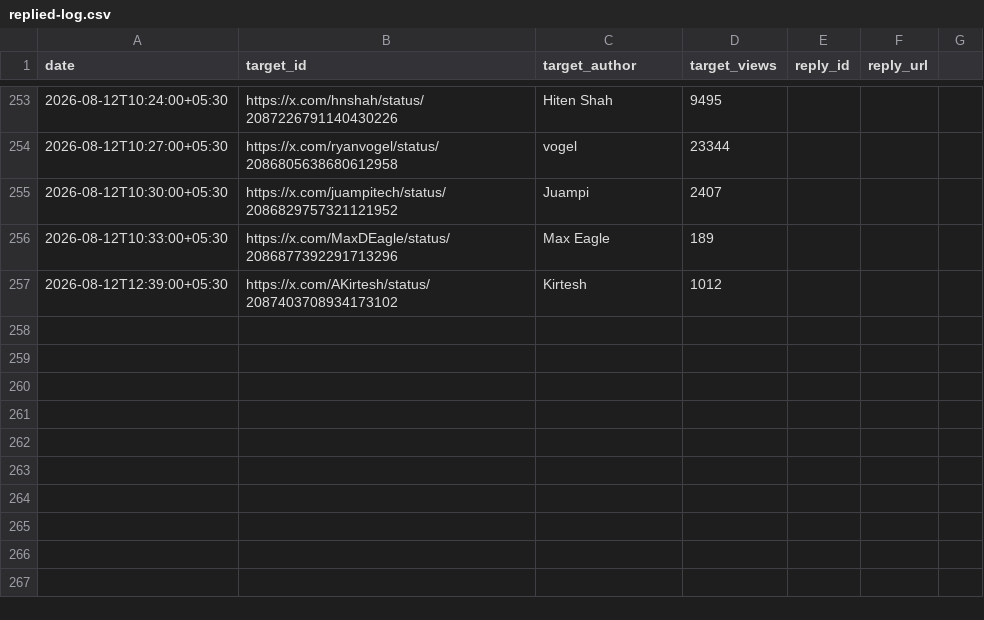
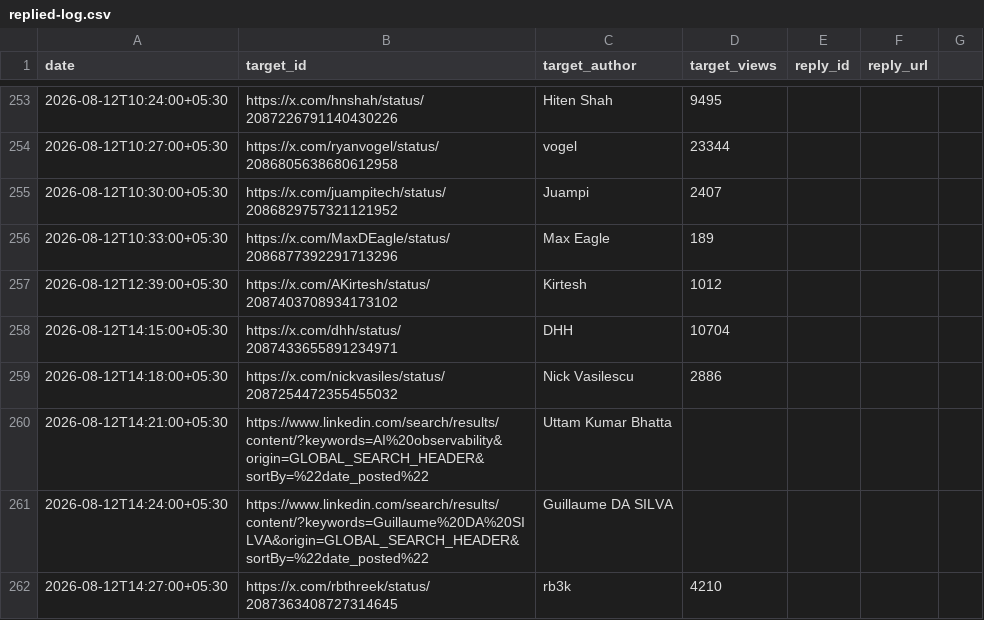
Before and after one commit to Ruchit1395/ruchitdalwadi-com, a CSV file: distribution/first-ten-customers-for-a-b2b-ai-startup/replied-log.csv, drawn as a sheet; only a part is shown, gaps mark what is left out; the diff names each change by its address in the sheet, - before the commit and + after, or states it on an @@ line.

```diff
--- a/distribution/first-ten-customers-for-a-b2b-ai-startup/replied-log.csv
+++ b/distribution/first-ten-customers-for-a-b2b-ai-startup/replied-log.csv
+row 258: 2026-08-12T14:15:00+05:30 | https://x.com/dhh/status/2087433655891234971 | DHH | 10704
+row 259: 2026-08-12T14:18:00+05:30 | https://x.com/nickvasiles/status/2087254472355455032 | Nick Vasilescu | 2886
+row 260: 2026-08-12T14:21:00+05:30 | https://www.linkedin.com/search/results/content/?keywords=AI%20observability&origin=GLOBAL_SEARCH_HEADER&sortBy=%22date_posted%22 | Uttam Kumar Bhatta
+row 261: 2026-08-12T14:24:00+05:30 | https://www.linkedin.com/search/results/content/?keywords=Guillaume%20DA%20SILVA&origin=GLOBAL_SEARCH_HEADER&sortBy=%22date_posted%22 | Guillaume DA SILVA
+row 262: 2026-08-12T14:27:00+05:30 | https://x.com/rbthreek/status/2087363408727314645 | rb3k | 4210
```
Also changed, not shown: distribution/first-ten-customers-for-a-b2b-ai-startup/tracker.csv, 1 other file.
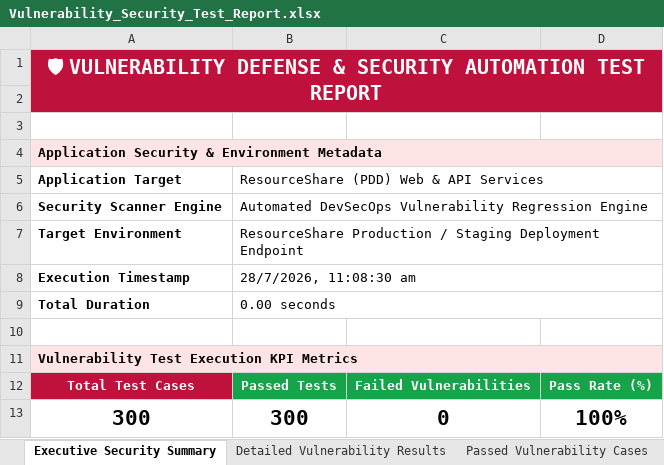
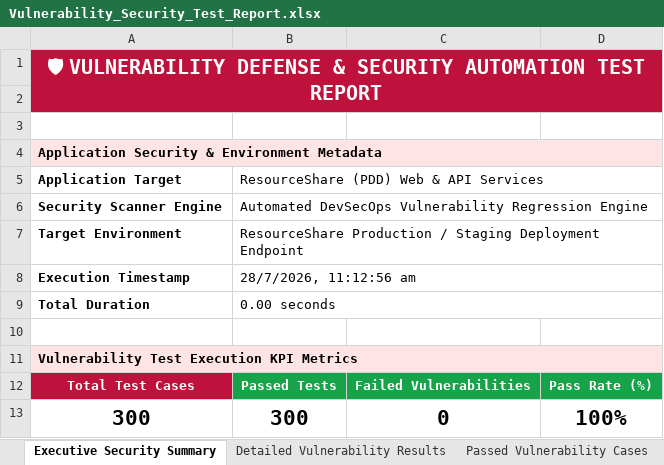
Before and after one commit to Aravindreddy-06/Pdd_App, an Excel workbook: all-test-reports/vulnerability/Vulnerability_Security_Test_Report.xlsx, sheet Executive Security Summary, drawn as a sheet; values as stored, in another font and other column widths than the file's, no borders; the diff names each change by its address in the sheet, - before the commit and + after, or states it on an @@ line.

```diff
--- a/all-test-reports/vulnerability/Vulnerability_Security_Test_Report.xlsx (sheet Executive Security Summary)
+++ b/all-test-reports/vulnerability/Vulnerability_Security_Test_Report.xlsx (sheet Executive Security Summary)
-B8: 28/7/2026, 11:08:30 am
+B8: 28/7/2026, 11:12:56 am
```
Also changed, not shown: sheet Passed Vulnerability Cases, sheet Detailed Vulnerability Results, all-test-reports/selenium/selenium_e2e_test_report.xlsx, all-test-reports/vulnerability/vulnerability_test_report.xlsx, 13 other files.
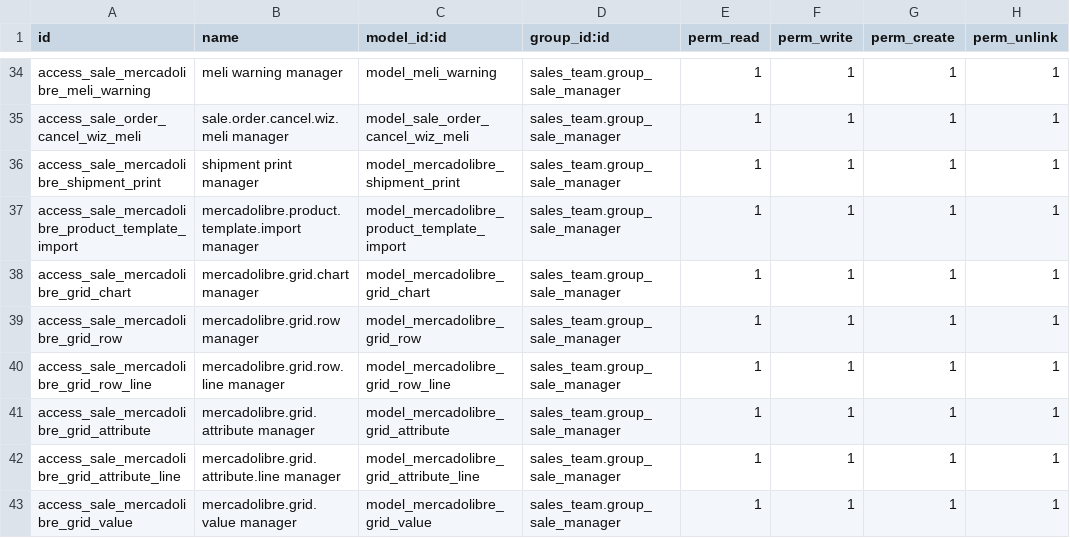
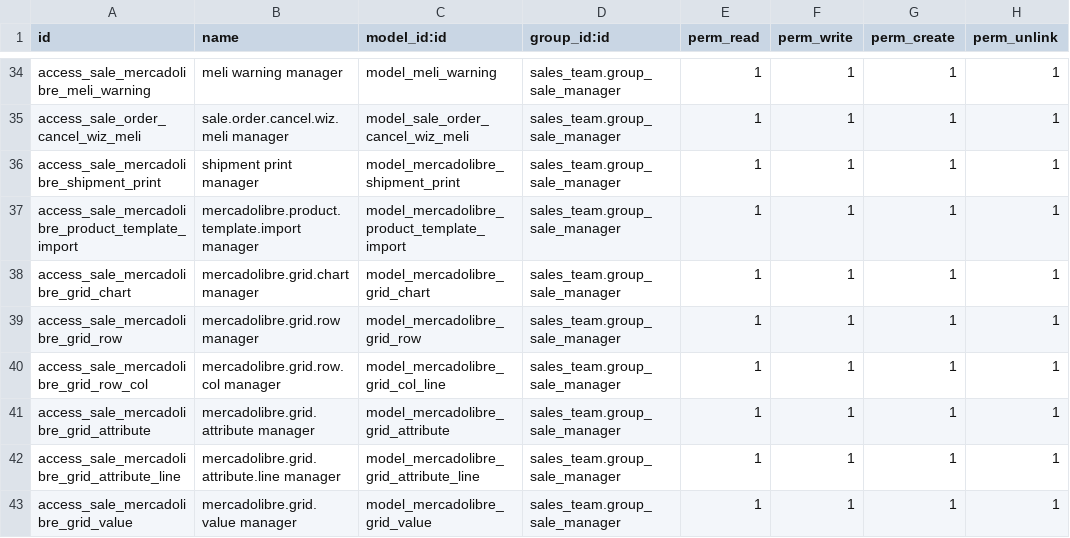
Before and after one commit to ctmil/meli_oerp, a CSV file: security/ir.model.access.csv, drawn as a sheet; only a part is shown, gaps mark what is left out.

Commit message:
Upgraded added logic for guia de talles

```diff
--- a/security/ir.model.access.csv
+++ b/security/ir.model.access.csv
@@ -39,3 +39,3 @@ access_sale_mercadolibre_grid_chart,mercadolibre.grid.chart manager,model_mercad
 access_sale_mercadolibre_grid_row,mercadolibre.grid.row manager,model_mercadolibre_grid_row,sales_team.group_sale_manager,1,1,1,1
-access_sale_mercadolibre_grid_row_line,mercadolibre.grid.row.line manager,model_mercadolibre_grid_row_line,sales_team.group_sale_manager,1,1,1,1
+access_sale_mercadolibre_grid_row_col,mercadolibre.grid.row.col manager,model_mercadolibre_grid_col_line,sales_team.group_sale_manager,1,1,1,1
 access_sale_mercadolibre_grid_attribute,mercadolibre.grid.attribute manager,model_mercadolibre_grid_attribute,sales_team.group_sale_manager,1,1,1,1
```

Requirement —
Find and copy each line of the listing above that holds the word "sheet".

Written solution —
Before and after one commit to Ruchit1395/ruchitdalwadi-com, a CSV file: distribution/first-ten-customers-for-a-b2b-ai-startup/replied-log.csv, drawn as a sheet; only a part is shown, gaps mark what is left out; the diff names each change by its address in the sheet, - before the commit and + after, or states it on an @@ line.
Before and after one commit to Aravindreddy-06/Pdd_App, an Excel workbook: all-test-reports/vulnerability/Vulnerability_Security_Test_Report.xlsx, sheet Executive Security Summary, drawn as a sheet; values as stored, in another font and other column widths than the file's, no borders; the diff names each change by its address in the sheet, - before the commit and + after, or states it on an @@ line.
--- a/all-test-reports/vulnerability/Vulnerability_Security_Test_Report.xlsx (sheet Executive Security Summary)
+++ b/all-test-reports/vulnerability/Vulnerability_Security_Test_Report.xlsx (sheet Executive Security Summary)
Also changed, not shown: sheet Passed Vulnerability Cases, sheet Detailed Vulnerability Results, all-test-reports/selenium/selenium_e2e_test_report.xlsx, all-test-reports/vulnerability/vulnerability_test_report.xlsx, 13 other files.
Before and after one commit to ctmil/meli_oerp, a CSV file: security/ir.model.access.csv, drawn as a sheet; only a part is shown, gaps mark what is left out.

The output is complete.